Three massive wildfires chewed through parched Northern California landscape as firefighters raced to dig breaks and make other preparations ahead of a frightening weather system packing high winds and more of the lightning that sparked the huge blazes.
There were hundreds of other wildfires burning Sunday across the state and nearly 250,000 people were under evacuation orders and warnings.
The death toll from the fires reached 7 after authorities battling a big fire in the Santa Cruz Mountains south of San Francisco announced the discovery of the body of a 70-year-old man in a remote area called Last Chance.
He had been reported missing and police had to use a helicopter to reach the area of about 40 off-the-grid homes at the end of a windy, steep dirt road north of the city of Santa Cruz.
The area was under an evacuation order and Santa Cruz Sheriff’s Department Chief Deputy Chris Clark said the discovery of the man's body served as a reminder of how important it was for residents to evacuate from fire danger zones.
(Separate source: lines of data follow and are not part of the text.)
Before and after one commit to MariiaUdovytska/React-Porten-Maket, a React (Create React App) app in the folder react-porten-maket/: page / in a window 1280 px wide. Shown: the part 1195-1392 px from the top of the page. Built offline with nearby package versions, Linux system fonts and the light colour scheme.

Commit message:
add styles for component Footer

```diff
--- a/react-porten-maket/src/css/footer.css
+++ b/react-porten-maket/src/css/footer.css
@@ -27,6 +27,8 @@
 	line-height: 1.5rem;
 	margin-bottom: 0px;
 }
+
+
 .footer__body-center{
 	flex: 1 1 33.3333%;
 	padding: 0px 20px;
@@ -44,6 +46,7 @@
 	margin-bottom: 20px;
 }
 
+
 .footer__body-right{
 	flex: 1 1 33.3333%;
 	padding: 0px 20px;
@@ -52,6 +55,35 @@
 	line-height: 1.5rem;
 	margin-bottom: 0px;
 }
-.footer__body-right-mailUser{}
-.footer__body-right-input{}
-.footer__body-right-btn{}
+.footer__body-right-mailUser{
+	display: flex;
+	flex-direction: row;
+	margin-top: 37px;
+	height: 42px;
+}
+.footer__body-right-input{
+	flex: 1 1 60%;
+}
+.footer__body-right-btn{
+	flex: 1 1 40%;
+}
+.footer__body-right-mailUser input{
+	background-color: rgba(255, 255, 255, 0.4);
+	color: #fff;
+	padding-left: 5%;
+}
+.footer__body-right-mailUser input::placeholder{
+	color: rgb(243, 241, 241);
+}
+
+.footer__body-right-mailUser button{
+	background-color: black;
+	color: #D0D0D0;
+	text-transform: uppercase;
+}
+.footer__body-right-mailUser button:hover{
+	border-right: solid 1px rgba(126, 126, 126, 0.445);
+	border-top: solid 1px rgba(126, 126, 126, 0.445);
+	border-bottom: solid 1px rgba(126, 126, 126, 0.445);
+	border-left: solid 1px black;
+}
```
“This is one of the darkest periods we’ve been in with this fire,” he said.
California over the last week has been hit by 650 wildfires across the state, many sparked by more than 12,000 lightning strikes recorded since Aug., 15. There are 14,000 firefighters. 2,400 engines and 95 aircraft battling the fires.
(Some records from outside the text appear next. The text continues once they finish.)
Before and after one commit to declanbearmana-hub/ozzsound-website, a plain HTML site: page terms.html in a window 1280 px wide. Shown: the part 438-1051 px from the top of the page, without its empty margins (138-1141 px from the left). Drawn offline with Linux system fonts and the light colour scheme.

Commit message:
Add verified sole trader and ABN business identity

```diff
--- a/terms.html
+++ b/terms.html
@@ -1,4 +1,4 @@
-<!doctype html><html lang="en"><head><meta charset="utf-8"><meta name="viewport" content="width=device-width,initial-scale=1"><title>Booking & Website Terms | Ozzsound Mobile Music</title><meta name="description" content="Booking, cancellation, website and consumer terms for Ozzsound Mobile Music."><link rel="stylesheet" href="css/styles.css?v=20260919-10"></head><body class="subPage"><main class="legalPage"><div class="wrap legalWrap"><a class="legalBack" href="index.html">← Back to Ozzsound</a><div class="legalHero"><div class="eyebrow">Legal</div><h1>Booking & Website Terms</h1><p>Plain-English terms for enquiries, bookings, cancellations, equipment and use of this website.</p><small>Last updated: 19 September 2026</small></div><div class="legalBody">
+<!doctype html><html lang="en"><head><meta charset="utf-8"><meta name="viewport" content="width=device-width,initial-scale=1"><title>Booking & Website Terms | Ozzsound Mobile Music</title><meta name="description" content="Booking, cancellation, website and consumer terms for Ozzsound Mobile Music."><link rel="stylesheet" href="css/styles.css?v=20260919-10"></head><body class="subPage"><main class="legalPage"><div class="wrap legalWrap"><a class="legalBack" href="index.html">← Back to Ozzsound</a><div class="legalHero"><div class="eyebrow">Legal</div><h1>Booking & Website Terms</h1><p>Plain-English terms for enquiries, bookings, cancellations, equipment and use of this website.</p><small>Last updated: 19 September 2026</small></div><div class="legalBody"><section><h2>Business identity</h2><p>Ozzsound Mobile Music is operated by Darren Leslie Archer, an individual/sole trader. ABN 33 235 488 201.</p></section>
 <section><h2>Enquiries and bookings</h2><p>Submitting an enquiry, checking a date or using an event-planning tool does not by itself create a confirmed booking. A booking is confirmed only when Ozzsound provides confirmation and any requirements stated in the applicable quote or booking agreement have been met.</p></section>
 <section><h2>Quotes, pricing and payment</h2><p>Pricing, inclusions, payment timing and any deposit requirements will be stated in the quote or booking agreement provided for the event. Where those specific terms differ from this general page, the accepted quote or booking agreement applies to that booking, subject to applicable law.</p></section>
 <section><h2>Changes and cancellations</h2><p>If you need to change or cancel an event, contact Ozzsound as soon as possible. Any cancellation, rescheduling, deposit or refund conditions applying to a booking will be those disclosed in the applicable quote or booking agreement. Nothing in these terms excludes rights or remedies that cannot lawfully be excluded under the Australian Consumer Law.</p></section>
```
The Santa Cruz fire is one of three “complexes,” or groups of fires, burning on all sides of the San Francisco Bay Area.. All were started by lightning.
Fire crew made slow progress battling the blazes over the weekend, which included a break in the unseasonably warm weather and little wind.
But the National Weather Service issued a “red flag” warning through Monday afternoon for the drought-stricken area, meaning extremely dangerous fire conditions including high temperatures, low humidity, lightning and wind gusts up to 65 mph (105 kph) that officials said “may result in dangerous and unpredictable fire behavior.”
A fire in wine country north of San Francisco and another southeast of the city have within a week have grown to be two of the three largest fires in state history, with both burning more than 500 square miles (1,295 square kilometers).
The wind countryfire has been the most deadly and destructive blaze, accounting for five deaths and 845 destroyed homes and other buildings. Three of the victims were in a home that was under an evacuation order.
Officials surveying maps at command centers are astonished by the sheer size of the fires, said Cal Fire spokesman Brice Bennett.
“You could overlay half of one of these fires and it covers the entire city of San Francisco,” Bennett said Sunday.
In Southern California, an 11-day-old blaze held steady at just under 50 square miles (106 square kilometers) near Lake Hughes in northern Los Angeles County mountains. Rough terrain, hot weather and the potential for thunderstorms with lightning strikes challenged firefighters on Sunday.
Authorities said their firefighting effort in Santa Cruz was hindered by people who refused to evacuate and those who were using the chaos to loot. Santa Cruz County Sheriff Jim Hart said 100 officers were patrolling and anyone not authorized to be in an evacuation zone would be arrested.
“What we’re hearing from the community is that there’s a lot of looting going on,” Hart said.
He and county District Attorney Jeff Rosell expressed anger at what Rosell called the “absolutely soulless” of criminals victimizing people already victimized by the fire. Among them was a fire commander who was robbed when he left his fire vehicle to help direct operations.
Someone entered the vehicle and stole personal items, including a wallet and “drained his bank account,” said Chief Mark Brunton, Cal Fire a battalion chief for the California Department of Forestry and Fire Protection.
“I can’t imagine a bigger low-life,” Hart said.
Holly Hansen, who fled the wine country fire, was among evacuees from the community of Angwin allowed Sunday to return home for one hour to retrieve belongings. She and her three dogs waited five hours in her SUV for their turn. Among the items she took with her were photos of her pets.
“It’s horrible, I lived in Sonoma during the (2017) Tubbs Fire, so this is time No. 2 for me. It’s horrible when you have to think about what to take,” she said. “I think it’s a very raw human base emotion to have fear of fire and losing everything. It’s frightening.”
Baker reported from Los Angeles. Associated Press journalists Christopher Weber and Aron Ranen contributed, respectively, from Los Angeles and Angwin, California.